There is no cure or FDA-approved treatment for ME. What many don’t know is that it is sometimes lethal. A study by Leonard Jason found the median age of death for cancer in the population is 72, but for his sample of ME patients, it’s 48. The average age at death from heart failure is 83, compared to 59 in ME patients who die of heart failure.
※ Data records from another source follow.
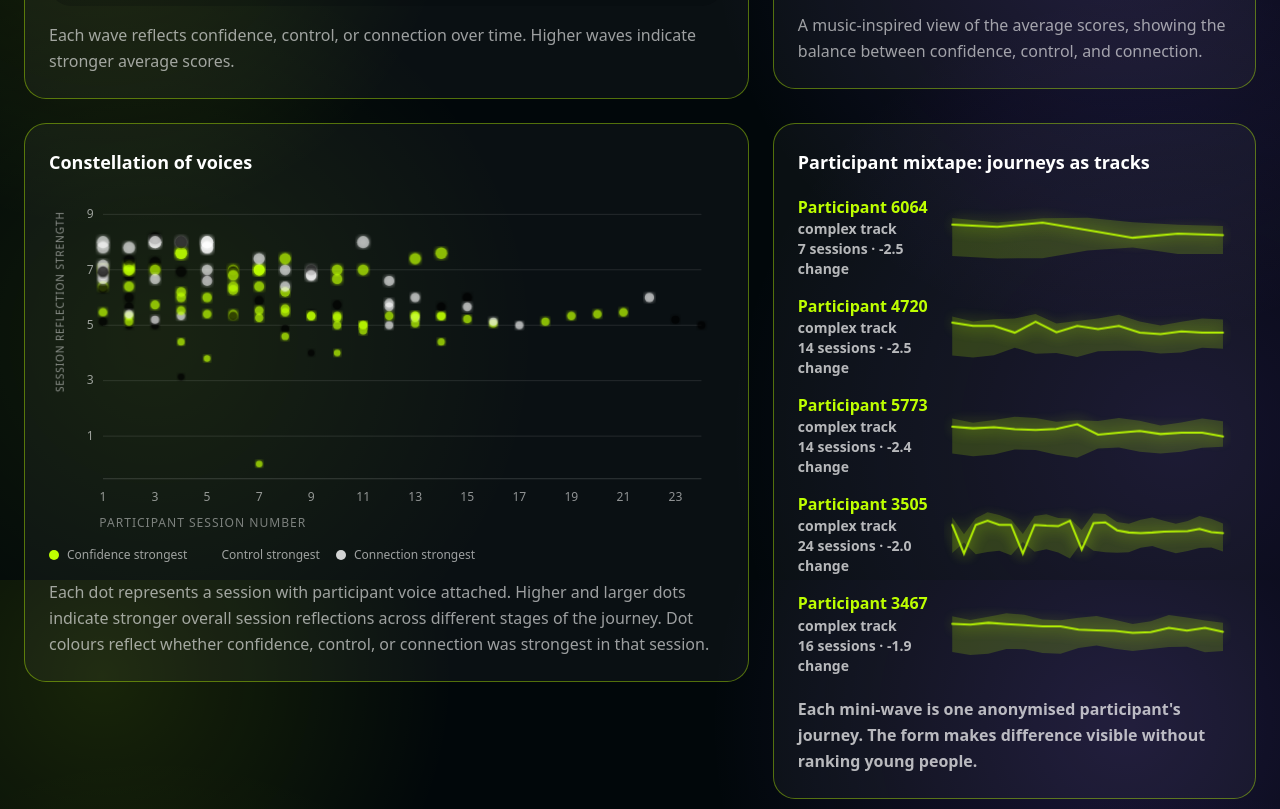
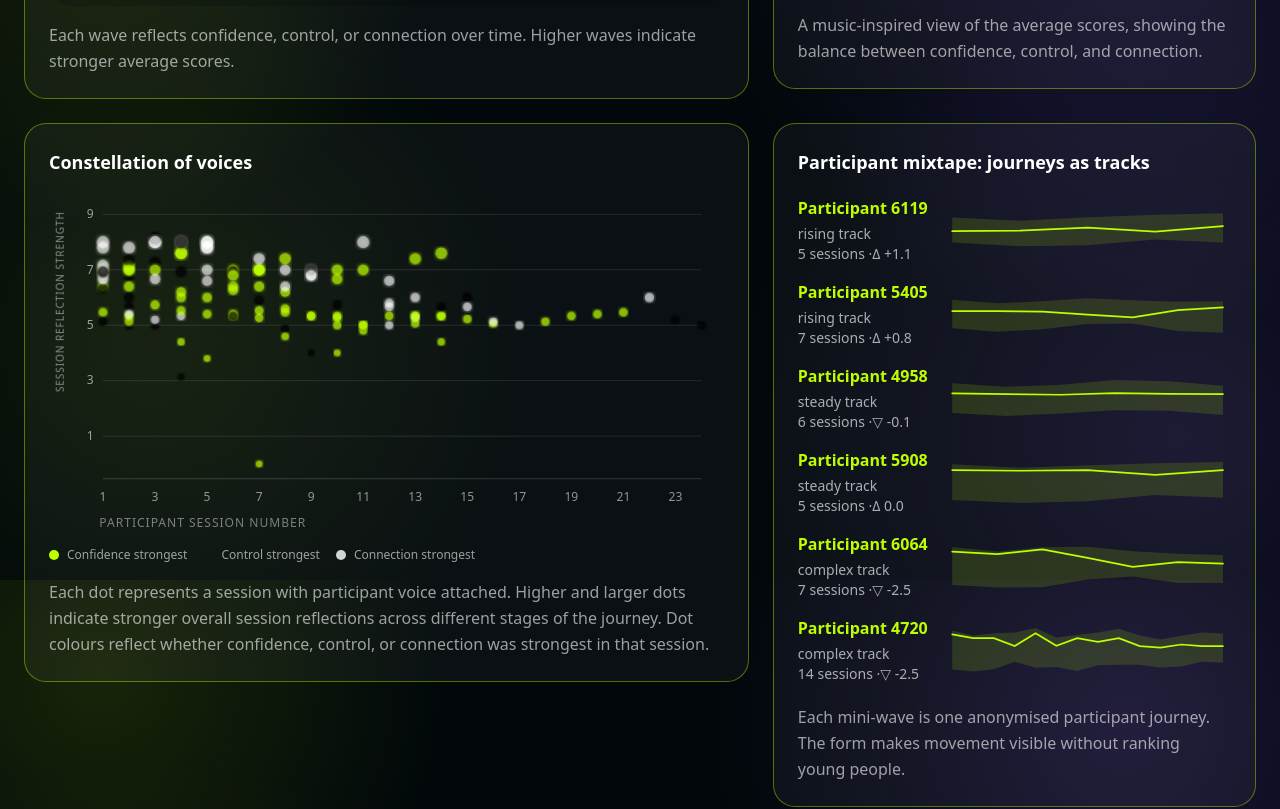
Before and after one commit to jessi88/noise-solution, a React (Vite) app: page / in a window 1280 px wide. Shown: the part 5020-5829 px from the top of the page. Built offline with nearby package versions, Linux system fonts and the light colour scheme; a web font is replaced by a local one.

Commit message:
Adjusted design of Participant mixtape.

```diff
--- a/src/components/charts/ProgrammeWaveform.tsx
+++ b/src/components/charts/ProgrammeWaveform.tsx
@@ -140,10 +140,11 @@ function ProgrammeWave({ rows }: ProgrammeWaveformProps) {
                 data.forEach((row, i) => {
                   const value = row[series.key] ?? 0
                   const y = base - (value - 4.5) * 11
-                  const amp = 18 + (value / 9) * 14
+                  const amp = 8 + (value / 9) * 40
+                  const wobble = Math.sin(i * 0.9) * 8
 
-                  top.push(`${x(i)},${y - amp}`)
-                  bottom.unshift(`${x(i)},${y + amp}`)
+                  top.push(`${x(i)},${y - amp + wobble}`)
+                  bottom.unshift(`${x(i)},${y + amp + wobble}`)
                 })
 
                 const linePoints = data
@@ -685,6 +686,7 @@ function VoiceConstellation({ rows }: ProgrammeWaveformProps) {
 }
 
 function ParticipantTracks({ rows }: ProgrammeWaveformProps) {
+  const { ref: viewRef, isInView } = useInView<HTMLDivElement>()
   const journeys = Array.from(d3.group(rows, (d) => d.UIN))
     .map(([uin, values]) => {
       const sorted = values
@@ -700,24 +702,49 @@ function ParticipantTracks({ rows }: ProgrammeWaveformProps) {
       }
     })
     .filter((d): d is NonNullable<typeof d> => d !== null)
-    .sort((a, b) => Math.abs(b.change) - Math.abs(a.change))
-    .slice(0, 5)
+
+  const increased = journeys
+    .filter((d) => d.change > 0.15)
+    .sort((a, b) => b.change - a.change)
+    .slice(0, 2)
+
+  const steady = journeys
+    .filter((d) => d.change >= -0.15 && d.change <= 0.15)
+    .sort((a, b) => b.rows.length - a.rows.length)
+    .slice(0, 2)
+
+  const decreased = journeys
+    .filter((d) => d.change < -0.15)
+    .sort((a, b) => a.change - b.change)
+    .slice(0, 2)
+
+  const featuredJourneys = [...increased, ...steady, ...decreased]
+
+  const [tooltip, setTooltip] = useState<{
+    activeTrack: string
+    xPct: number
+    yPct: number
+    label: string
+    align: "left" | "center" | "right"
+  } | null>(null)
 
   return (
+    <div ref={viewRef}>
       <SoundCard>
-      <p className="text-lg font-black">
+        <p className="text-base font-semibold sm:text-lg">
           Participant mixtape: journeys as tracks
         </p>
 
         <div className="mt-5 space-y-4">
-        {journeys.map((journey) => {
+          {featuredJourneys.map((journey, index) => {
             const width = 420
             const height = 88
             const pad = 12
             const mid = height / 2
 
             const x = (i: number) =>
-            pad + i * ((width - pad * 2) / Math.max(1, journey.rows.length - 1))
+              pad +
+              i * ((width - pad * 2) / Math.max(1, journey.rows.length - 1))
 
             const top: string[] = []
             const bottom: string[] = []
@@ -734,7 +761,7 @@ function ParticipantTracks({ rows }: ProgrammeWaveformProps) {
             const linePoints = journey.rows
               .map((row, i) => {
                 const s = score(row)
-              return `${x(i)},${mid - (s - 4.5) * 6}`
+                return `${x(i)},${mid - (s - 4.5) * 7}`
               })
               .join(" ")
 
@@ -748,45 +775,111 @@ function ParticipantTracks({ rows }: ProgrammeWaveformProps) {
             return (
               <div
                 key={String(journey.uin)}
-              className="grid grid-cols-[130px_1fr] items-center gap-4"
+                className="grid gap-3 rounded-2xl border border-white/10 bg-white/4 p-3 sm:grid-cols-[130px_1fr] sm:items-center sm:gap-4 sm:border-0 sm:bg-transparent sm:p-0"
               >
                 <div>
-                <p className="font-black text-acid">
+                  <p className="text-sm font-semibold text-acid sm:text-base">
                     Participant {String(journey.uin).slice(-4)}
                   </p>
-                <p className="text-sm font-bold text-white/70">
+
+                  <p className="mt-1 text-xs font-medium text-white/65 sm:text-sm">
                     {direction}
                     <br />
-                  {journey.rows.length} sessions · {journey.change.toFixed(1)}{" "}
-                  change
+                    {journey.rows.length} sessions ·
+                    {journey.change >= 0 ? "Δ" : "▽"}{" "}
+                    {journey.change > 0 ? "+" : ""}
+                    {journey.change.toFixed(1)}
                   </p>
                 </div>
 
-              <svg viewBox={`0 0 ${width} ${height}`} className="h-auto w-full">
+                <div className="relative">
+                  <svg
+                    viewBox={`0 0 ${width} ${height}`}
+                    className="h-auto w-full"
+                  >
                     <path
                       d={`M ${top.join(" L ")} L ${bottom.join(" L ")} Z`}
                       fill="var(--color-acid)"
-                  opacity="0.18"
+                      opacity="0.14"
                     />
+
                     <polyline
-                  className="waveform-glow"
+                      className={
+                        isInView
+                          ? "programme-wave-line programme-wave-line-animate"
+                          : "programme-wave-line"
+                      }
                       points={linePoints}
                       fill="none"
                       stroke="var(--color-acid)"
-                  strokeWidth="3"
+                      strokeWidth="2.5"
                       strokeLinecap="round"
+                      style={{ animationDelay: `${index * 160}ms` }}
                     />
+                    {journey.rows.map((row, i) => {
+                      const s = score(row)
+                      const y = mid - (s - 4.5) * 6
+                      const rawXPct = (x(i) / width) * 100
+                      const rawYPct = (y / height) * 100
+
+                      return (
+                        <circle
+                          key={`${journey.uin}-${row.sessionNumber}-${i}`}
+                          cx={x(i)}
+                          cy={y}
+                          r="9"
+                          fill="transparent"
+                          className="cursor-pointer"
+                          onMouseEnter={() =>
+                            setTooltip({
+                              activeTrack: String(journey.uin),
+                              xPct: Math.max(6, Math.min(94, rawXPct)),
+                              yPct: Math.max(18, Math.min(86, rawYPct)),
+                              label: `Participant ${String(journey.uin).slice(-4)} · session ${
+                                row.sessionNumber
+                              } · ${s.toFixed(1)} / 9`,
+                              align:
+                                rawXPct < 25
+                                  ? "left"
+                                  : rawXPct > 75
+                                    ? "right"
+                                    : "center",
+                            })
+                          }
+                          onMouseLeave={() => setTooltip(null)}
+                        />
+                      )
+                    })}
                   </svg>
+                  {tooltip?.activeTrack === String(journey.uin) && (
+                    <div
+                      className="pointer-events-none absolute w-56 rounded-xl border border-white/15 bg-black/95 px-3 py-2 text-xs font-semibold whitespace-normal text-acid shadow-2xl sm:w-auto sm:whitespace-nowrap"
+                      style={{
+                        left: `${tooltip.xPct}%`,
+                        top: `${tooltip.yPct}%`,
+                        transform:
+                          tooltip.align === "left"
+                            ? "translate(0, -130%)"
+                            : tooltip.align === "right"
+                              ? "translate(-100%, -130%)"
+                              : "translate(-50%, -130%)",
+                      }}
+                    >
+                      {tooltip.label}
+                    </div>
+                  )}
+                </div>
               </div>
             )
           })}
         </div>
 
-      <p className="mt-5 text-base leading-relaxed font-bold text-white/70">
-        Each mini-wave is one anonymised participant's journey. The form makes
-        difference visible without ranking young people.
+        <p className="mt-5 text-sm leading-relaxed font-medium text-white/60 sm:text-base">
+          Each mini-wave is one anonymised participant journey. The form makes
+          movement visible without ranking young people.
         </p>
       </SoundCard>
+    </div>
   )
 }
 
```
Also changed, not shown: 2 other files (tests, documents, lock files or other folders). Lines whose indentation alone changed are shown as unchanged.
Finally, the most heart-wrenching statistic that few know or talk about: The average age of self-induced death among ME patients is 39, compared to the national average of 48. Anecdotal evidence strongly suggests that ME patients, in general, die much younger than the general population, but as in most areas of ME research, there is a lack of studies due to the federal government ignoring the disease for decades.
“A brilliant physician I knew was one of the top public health officials on the AIDS crisis at its height,” says Justin Reilly, who has both Lyme disease and ME. “He said to me: ‘The CDC did the same thing to the AIDS patients as they are doing to you: They put their absolute worst people on it and ignored it as long as possible. But then people started dying grisly deaths in big numbers, and it wasn’t feasible to ignore it anymore. Unfortunately for you, your death will not be as grisly or swift.’”
Reilly is a senior producer for the ME documentary Forgotten Plague, which Ryan Prior wrote, co-directed and produced. I asked Prior what surprised him the most in making a documentary about ME. “What continues to surprise me is how common this disease is, how severe the suffering is and how deep the dysfunction is in that the medical system is unable to deal with the problem,” Prior says. “Many have been disabled for decades.” Even though the film was released in the fall of 2015, Prior continues to work for funding to broadcast the documentary in worldwide screenings; to raise awareness; to educate the medical profession through his nonprofit, the Blue Ribbon Foundation; and to advocate for patients.
“I think I was surprised that we had set out to make a film, but often, I feel like I’m running a social services agency with the number of people calling or emailing who are desperate for help and have nowhere to turn,” he said. “Every day or two you get a message that just stops you in your tracks. Over the course of a couple years, that becomes thousands.”
For the Davis/Dafoe family, their lives have also become dedicated to searching to find a cure for Whitney. Ron Davis, a scientist who won awards for his involvement in the Human Genome Project, heads the Open Medicine Foundation, where he works closely with scientists (including three Nobel laureates) to research the disease to find treatment or a cure.
“It’s remarkable how insidious this disease is,” he said at a fundraiser at his home in late summer 2015. “Because the people who have it don’t look sick, so nobody believes them.”
I had the privilege of touring the lab where Davis works, meeting researchers and scientists such as Crosby and talking openly about their frustrations in raising funds to support their work. Some of the scientists currently volunteer their hours.
The National Institutes of Health currently spends about $5 million a year researching ME, about the same amount they spend on male-pattern baldness. ME affects an estimated one million Americans, but approximately 85 percent of people could have it and not be diagnosed according to the CDC.
Janet Dafoe put her career on hold to care for 32-year-old Whitney full time. Watching her go about her duties in fulfilling the tasks of direct and indirect care over a 24-hour period was humbling. “I’m in there, looking at my amazing son,” she said recently over the phone. “And I just look at him, knowing there are these people who think this isn’t a real. It’s like if someone were to get run over in the street, smashed to bits and bleeding, then someone saying there’s no such thing as cars.”
Originally published May 2016. Updated April 2017.